  • Foot problems, caused by damage to the nerves and reduced blood flow to your feet
  • Gum disease and other dental problems, because a high amount of blood sugar in your saliva helps harmful bacteria grow in your mouth. The bacteria combine with food to form a soft, sticky film called plaque. Plaque also comes from eating foods that contain sugars or starches. Some types of plaque cause gum disease and bad breath. Other types cause tooth decay and cavities.
  • Heart disease and stroke, caused by damage to your blood vessels and the nerves that control your heart and blood vessels
  • Kidney disease, due to damage to the blood vessels in your kidneys.

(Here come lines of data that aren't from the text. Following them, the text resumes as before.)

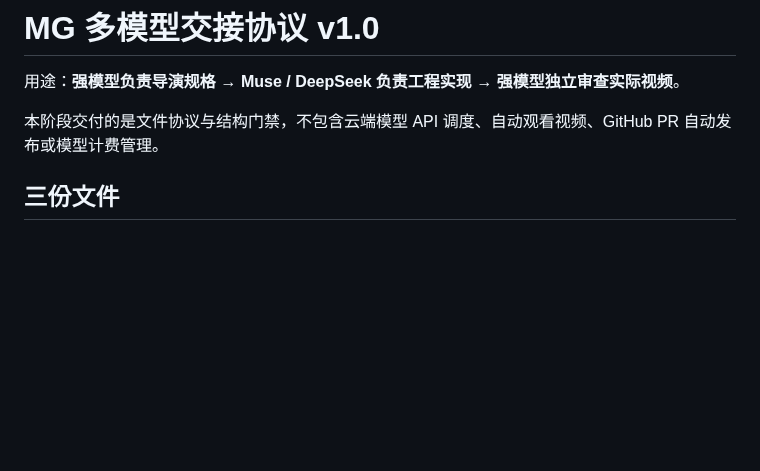
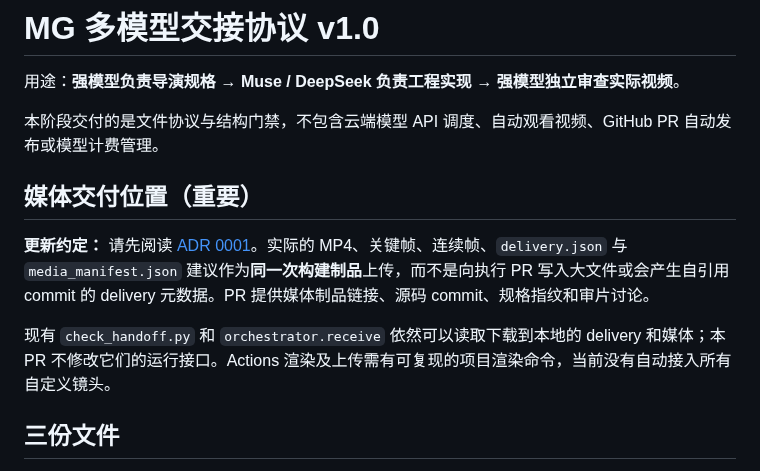
Before and after one commit to huangyong7878/mg-animation-skill, a Markdown page: workflow/README.md, the part around the change. GitHub-like rendering; blank space fills up the shorter version.

Commit message:
docs: link media storage policy from workflow/README.md

```diff
--- a/workflow/README.md
+++ b/workflow/README.md
@@ -3,6 +3,12 @@
 用途：**强模型负责导演规格 → Muse / DeepSeek 负责工程实现 → 强模型独立审查实际视频**。
 
 本阶段交付的是文件协议与结构门禁，不包含云端模型 API 调度、自动观看视频、GitHub PR 自动发布或模型计费管理。
+
+## 媒体交付位置（重要）
+
+**更新约定：** 请先阅读 [ADR 0001](../docs/adr/0001-media-artifact-policy.md)。实际的 MP4、关键帧、连续帧、`delivery.json` 与 `media_manifest.json` 建议作为**同一次构建制品**上传，而不是向执行 PR 写入大文件或会产生自引用 commit 的 delivery 元数据。PR 提供媒体制品链接、源码 commit、规格指纹和审片讨论。
+
+现有 `check_handoff.py` 和 `orchestrator.receive` 依然可以读取下载到本地的 delivery 和媒体；本 PR 不修改它们的运行接口。Actions 渲染及上传需有可复现的项目渲染命令，当前没有自动接入所有自定义镜头。
 
 ## 三份文件
 
```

Many people with diabetes develop high blood pressure. That can also damage your kidneys.
  • Nerve problems (diabetic neuropathy), caused by damage to the nerves and the small blood vessels that nourish your nerves with oxygen and nutrients
  • Sexual and bladder problems, caused by damage to the nerves and reduced blood flow in the genitals and bladder
  • Skin conditions, some of which are caused by changes in the small blood vessels and reduced circulation. People with diabetes are also more likely to have infections, including skin infections.
What other problems can people with diabetes have?

If you have diabetes, you need to watch out for blood sugar levels that are very high (hyperglycemia) or very low (hypoglycemia). These can happen quickly and can become dangerous. Some of the causes include having another illness or infection and certain medicines. They can also happen if you don't get the right amount of diabetes medicines. To try to prevent these problems, make sure to take your diabetes medicines correctly, follow your diabetic diet, and check your blood sugar regularly.

NIH: National Institute of Diabetes and Digestive and Kidney Diseases

Diabetes in Children and Teens

Until recently, the common type of diabetes in children and teens was type 1. It was called juvenile diabetes. With Type 1 diabetes, the pancreas does not make insulin. Insulin is a hormone that helps glucose,or sugar, get into your cells to give them energy. Without insulin, too much sugar stays in the blood.

Now younger people are also getting type 2 diabetes. Type 2 diabetes used to be called adult-onset diabetes. But now it is becoming more common in children and teens, due to more obesity. With Type 2 diabetes, the body does not make or use insulin well.

Children have a higher risk of type 2 diabetes if they are overweight or have obesity, have a family history of diabetes, or are not active. Children who are African American, Hispanic, Native American/Alaska Native, Asian American, or Pacific Islander also have a higher risk. To lower the risk of type 2 diabetes in children:

  • Have them maintain a healthy weight
  • Be sure they are physically active
  • Have them eat smaller portions of healthy foods
  • Limit time with the TV, computer, and video

Children and teens with type 1 diabetes may need to take insulin. Type 2 diabetes may be controlled with diet and exercise. If not, patients will need to take oral diabetes medicines or insulin. A blood test called the A1C can check on how you are managing your diabetes.